anchor=   text alignment. Use 'start' for left-adjusted text; 'middle' for centered text; 'end' for right-adjusted text. Default is 'start'

rotate=   text rotation (degrees clockwise). rotate=0 gives ordinary horizontal text. Usually a value from 0 to 90, or 0 to -90. Default is None

style=   a CSS style specification for the text. Default is None.

css=   a CSS class name to style the text. Default is None.

adjust=   allows finetune adjustments to future text positions. Specify as a 2-member list of (x, y) in SVG units. Default is None.

reset=True   reset to use all of the defaults. Can be combined with any other args.

• setline               set line color, thickness, style

setline( )

Set the current properties to be applied to subsequent line rendering. Each property corresponds with an argument below. Individual properties remain in effect until explicitly updated or reset. All args are optional; specify one or several.

width=   line stroke width. Default is 1.0.

color=   line stroke color. Default is "#000" (black).

opacity=   line opacity. Default is 1.0 (opaque).

dash=   dash pattern. Example: dash='5,2'. Default is None for solid line.

style=   a CSS style specification for the line. Default is None.

css=   a CSS class name to style the line. Default is None.

reset=True   reset to use all of the defaults. Can be combined with any other args.

• xspace, yspace     set up a data space in X or Y

xspace( svgrange )
yspace( svgrange )

Set up data space and scaling in either X or Y. If datarange= parameter is present the space will use numeric scaling. Otherwise if catlist= parameter is present the space will use categorical scaling.

svgrange=   Mandatory. A tuple of two values indicating location of the data space in SVG units. Both values should be within the SVG's size as defined in svgbegin(). Example: (100,450)
For xspace the two values would indicate left edge and right edge of the new plot area.
For yspace the two values would indicate bottom edge and top edge of the new plot area.

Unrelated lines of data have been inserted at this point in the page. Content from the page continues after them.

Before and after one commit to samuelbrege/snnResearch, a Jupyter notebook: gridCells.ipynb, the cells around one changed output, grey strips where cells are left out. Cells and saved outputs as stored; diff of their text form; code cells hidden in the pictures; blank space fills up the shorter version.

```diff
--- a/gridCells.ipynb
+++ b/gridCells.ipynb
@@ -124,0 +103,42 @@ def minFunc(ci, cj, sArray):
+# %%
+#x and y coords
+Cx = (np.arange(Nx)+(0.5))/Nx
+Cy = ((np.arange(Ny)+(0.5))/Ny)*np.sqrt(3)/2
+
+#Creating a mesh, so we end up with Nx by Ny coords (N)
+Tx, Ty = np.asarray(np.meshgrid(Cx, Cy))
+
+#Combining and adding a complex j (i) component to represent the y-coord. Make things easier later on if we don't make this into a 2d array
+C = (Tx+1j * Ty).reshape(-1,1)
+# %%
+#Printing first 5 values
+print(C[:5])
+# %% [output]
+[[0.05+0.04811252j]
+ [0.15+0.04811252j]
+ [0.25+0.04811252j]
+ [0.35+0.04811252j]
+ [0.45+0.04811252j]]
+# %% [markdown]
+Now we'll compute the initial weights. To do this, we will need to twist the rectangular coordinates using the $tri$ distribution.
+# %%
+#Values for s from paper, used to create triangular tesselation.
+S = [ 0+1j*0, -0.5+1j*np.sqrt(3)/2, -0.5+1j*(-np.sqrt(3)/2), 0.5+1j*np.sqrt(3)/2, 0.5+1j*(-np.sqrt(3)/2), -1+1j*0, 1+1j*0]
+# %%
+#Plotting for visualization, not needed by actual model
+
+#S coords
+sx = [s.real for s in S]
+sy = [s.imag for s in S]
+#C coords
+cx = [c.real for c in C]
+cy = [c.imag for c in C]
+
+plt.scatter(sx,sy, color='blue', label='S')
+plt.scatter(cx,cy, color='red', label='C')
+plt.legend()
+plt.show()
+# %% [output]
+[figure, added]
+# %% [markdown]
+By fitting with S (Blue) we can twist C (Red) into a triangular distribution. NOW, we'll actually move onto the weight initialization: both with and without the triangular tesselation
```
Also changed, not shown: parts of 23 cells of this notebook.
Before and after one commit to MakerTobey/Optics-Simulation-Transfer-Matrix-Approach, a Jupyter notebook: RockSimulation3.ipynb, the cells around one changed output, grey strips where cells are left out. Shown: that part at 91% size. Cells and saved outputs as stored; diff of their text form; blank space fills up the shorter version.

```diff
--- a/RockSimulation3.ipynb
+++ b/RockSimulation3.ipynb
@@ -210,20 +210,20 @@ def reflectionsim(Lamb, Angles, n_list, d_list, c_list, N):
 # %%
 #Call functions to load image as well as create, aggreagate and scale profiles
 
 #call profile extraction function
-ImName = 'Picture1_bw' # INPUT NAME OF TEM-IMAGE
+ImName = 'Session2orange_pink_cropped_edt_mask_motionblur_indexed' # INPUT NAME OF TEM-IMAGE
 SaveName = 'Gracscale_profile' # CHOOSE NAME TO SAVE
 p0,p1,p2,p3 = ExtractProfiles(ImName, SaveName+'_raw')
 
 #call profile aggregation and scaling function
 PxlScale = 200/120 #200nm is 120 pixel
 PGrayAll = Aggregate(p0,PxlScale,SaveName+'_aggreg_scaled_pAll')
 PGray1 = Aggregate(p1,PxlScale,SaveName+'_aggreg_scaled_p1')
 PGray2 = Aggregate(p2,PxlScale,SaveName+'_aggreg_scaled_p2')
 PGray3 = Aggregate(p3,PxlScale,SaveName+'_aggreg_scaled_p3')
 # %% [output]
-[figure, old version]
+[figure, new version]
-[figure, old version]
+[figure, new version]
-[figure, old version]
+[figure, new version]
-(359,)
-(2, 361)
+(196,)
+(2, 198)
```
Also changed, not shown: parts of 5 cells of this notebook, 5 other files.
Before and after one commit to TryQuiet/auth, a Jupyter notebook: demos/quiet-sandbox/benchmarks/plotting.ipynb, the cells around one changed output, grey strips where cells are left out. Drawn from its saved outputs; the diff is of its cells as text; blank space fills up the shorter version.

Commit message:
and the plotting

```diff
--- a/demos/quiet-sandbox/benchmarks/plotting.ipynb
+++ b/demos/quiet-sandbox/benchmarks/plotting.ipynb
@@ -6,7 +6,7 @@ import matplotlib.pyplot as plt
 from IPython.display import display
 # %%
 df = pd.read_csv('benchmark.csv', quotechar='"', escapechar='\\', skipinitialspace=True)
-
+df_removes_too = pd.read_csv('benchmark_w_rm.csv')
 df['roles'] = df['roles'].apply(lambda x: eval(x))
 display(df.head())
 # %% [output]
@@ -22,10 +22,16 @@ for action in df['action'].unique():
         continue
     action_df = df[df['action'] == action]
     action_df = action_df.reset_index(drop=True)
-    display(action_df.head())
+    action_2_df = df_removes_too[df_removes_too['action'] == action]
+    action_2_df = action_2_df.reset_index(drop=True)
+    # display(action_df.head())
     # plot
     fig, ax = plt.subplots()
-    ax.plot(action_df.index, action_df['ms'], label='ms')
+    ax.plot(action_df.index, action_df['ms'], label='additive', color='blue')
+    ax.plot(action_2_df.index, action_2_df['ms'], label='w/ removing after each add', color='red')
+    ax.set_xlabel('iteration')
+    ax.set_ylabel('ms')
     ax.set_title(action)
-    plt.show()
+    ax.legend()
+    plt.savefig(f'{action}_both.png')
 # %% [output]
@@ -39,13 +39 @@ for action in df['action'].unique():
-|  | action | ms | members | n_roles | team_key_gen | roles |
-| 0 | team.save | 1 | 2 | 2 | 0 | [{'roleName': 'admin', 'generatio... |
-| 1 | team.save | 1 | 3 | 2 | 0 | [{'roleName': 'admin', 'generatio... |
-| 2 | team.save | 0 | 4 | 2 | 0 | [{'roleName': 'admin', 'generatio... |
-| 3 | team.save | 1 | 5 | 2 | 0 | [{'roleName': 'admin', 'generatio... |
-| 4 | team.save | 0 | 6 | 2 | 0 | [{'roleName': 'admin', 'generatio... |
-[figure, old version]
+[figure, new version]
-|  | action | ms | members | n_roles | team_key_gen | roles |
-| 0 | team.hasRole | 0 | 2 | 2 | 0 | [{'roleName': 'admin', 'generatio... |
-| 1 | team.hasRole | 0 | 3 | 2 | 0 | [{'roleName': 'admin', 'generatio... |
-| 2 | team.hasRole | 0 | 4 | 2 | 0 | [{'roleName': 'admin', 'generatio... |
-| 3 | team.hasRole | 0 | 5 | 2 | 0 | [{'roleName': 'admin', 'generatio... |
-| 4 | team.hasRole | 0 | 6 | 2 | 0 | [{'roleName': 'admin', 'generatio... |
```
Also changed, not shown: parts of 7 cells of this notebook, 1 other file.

datarange=   A tuple of two values indicating axis min and max, in data units. You can simply pass findrange() return value, if you used it. If this parameter is present it means the space will use numeric scaling.

catlist=   A unique list of categories. You can simply pass uniqcats() return value, if you used it. If this parameter is present it means the space will use categorical scaling. It also means that the function will return a structure that can be iterated over to do multipanel displays as seen in this example.

reverse=True   optional; if specified the axis will use high-to-low data scaling, opposite of usual.

log=True   optional; set up logarithmic scaling. You can also specify log='log+1'

allint=True   optional; indicates that the all data are integer to avoid odd-looking fractional scale increments.

• xaxis, yaxis       render an X axis or Y axis

xaxis( )
yaxis( )

Render an X axis or a Y axis for the currently defined plot area. The axis can have a line, tic marks, and scaling labels (stubs). Grid lines can also be rendered. Behavior is numeric or categorical (depending on how the data space was set up).

axisline=True   optional; draw an axis line using current line properties. Default is True

loc=   optional; controls the axis position. For example to render a Y axis at the right side of the plot area use loc='right'. For example to render an X axis at the top of the plot area use loc='top'. To render a Y axis 30 SVG units to the left of the plot area's left side use loc='left-30'. Default is bottom for X axis and left for Y axis.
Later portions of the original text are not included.